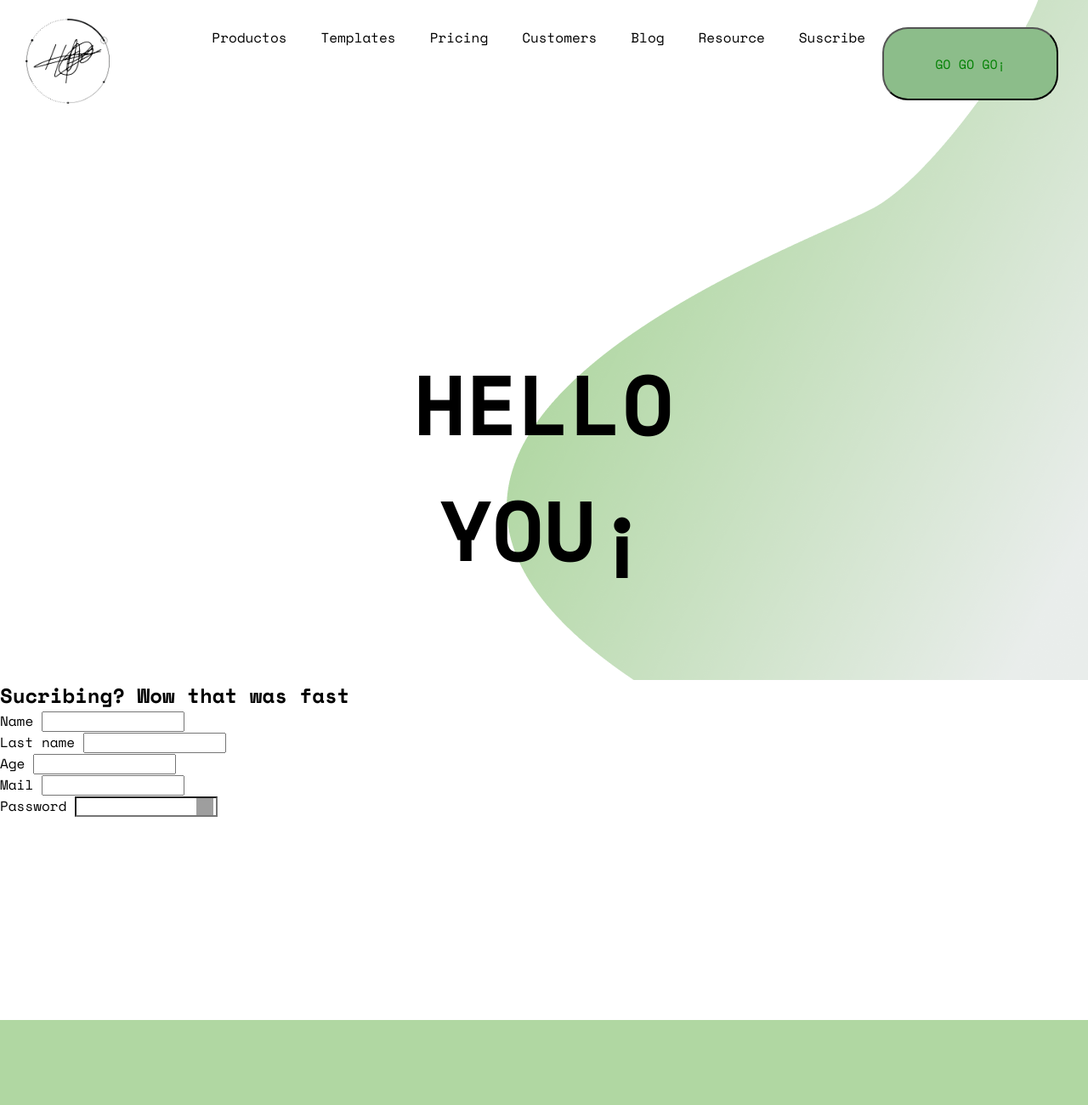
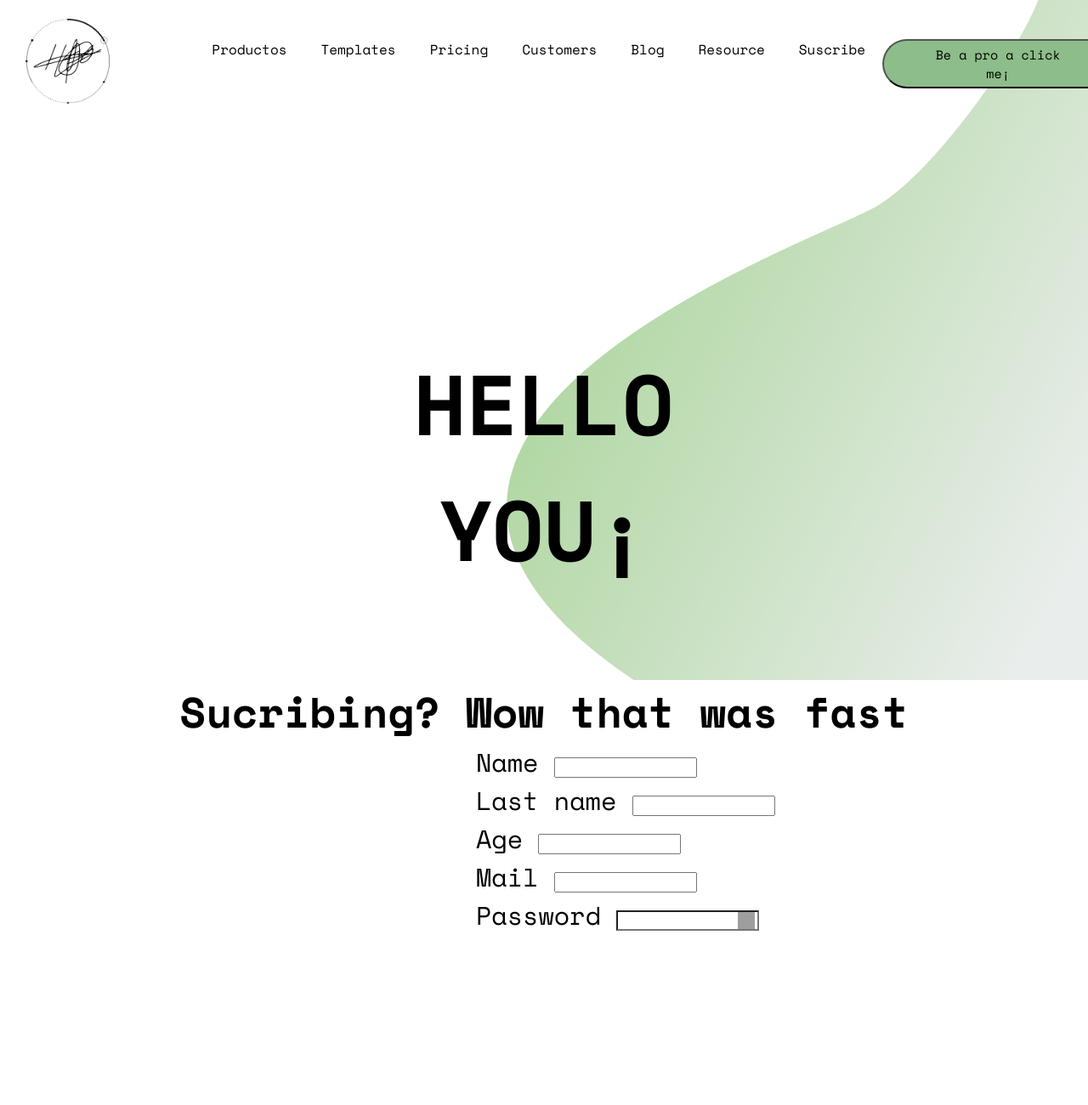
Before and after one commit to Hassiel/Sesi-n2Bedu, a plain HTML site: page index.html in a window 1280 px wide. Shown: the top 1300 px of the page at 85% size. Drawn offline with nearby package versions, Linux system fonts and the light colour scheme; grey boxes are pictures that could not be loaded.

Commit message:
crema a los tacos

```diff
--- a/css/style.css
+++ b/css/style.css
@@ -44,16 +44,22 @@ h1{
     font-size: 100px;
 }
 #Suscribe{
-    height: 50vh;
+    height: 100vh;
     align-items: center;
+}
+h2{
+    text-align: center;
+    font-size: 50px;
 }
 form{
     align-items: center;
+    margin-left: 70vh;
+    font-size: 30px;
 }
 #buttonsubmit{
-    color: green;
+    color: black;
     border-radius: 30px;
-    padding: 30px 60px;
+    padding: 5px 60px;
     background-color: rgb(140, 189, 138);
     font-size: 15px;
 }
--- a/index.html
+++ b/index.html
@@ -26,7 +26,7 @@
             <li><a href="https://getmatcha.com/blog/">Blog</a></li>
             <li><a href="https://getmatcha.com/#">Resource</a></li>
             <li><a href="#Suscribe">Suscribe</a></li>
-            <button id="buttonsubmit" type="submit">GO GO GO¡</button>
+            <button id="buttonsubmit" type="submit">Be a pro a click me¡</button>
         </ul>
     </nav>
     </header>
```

• • •

**Exercise brief:**
Once you have located every line with the word "Suscribe" in the material above, list those lines.

**Your solution:**
 #Suscribe{
             <li><a href="#Suscribe">Suscribe</a></li>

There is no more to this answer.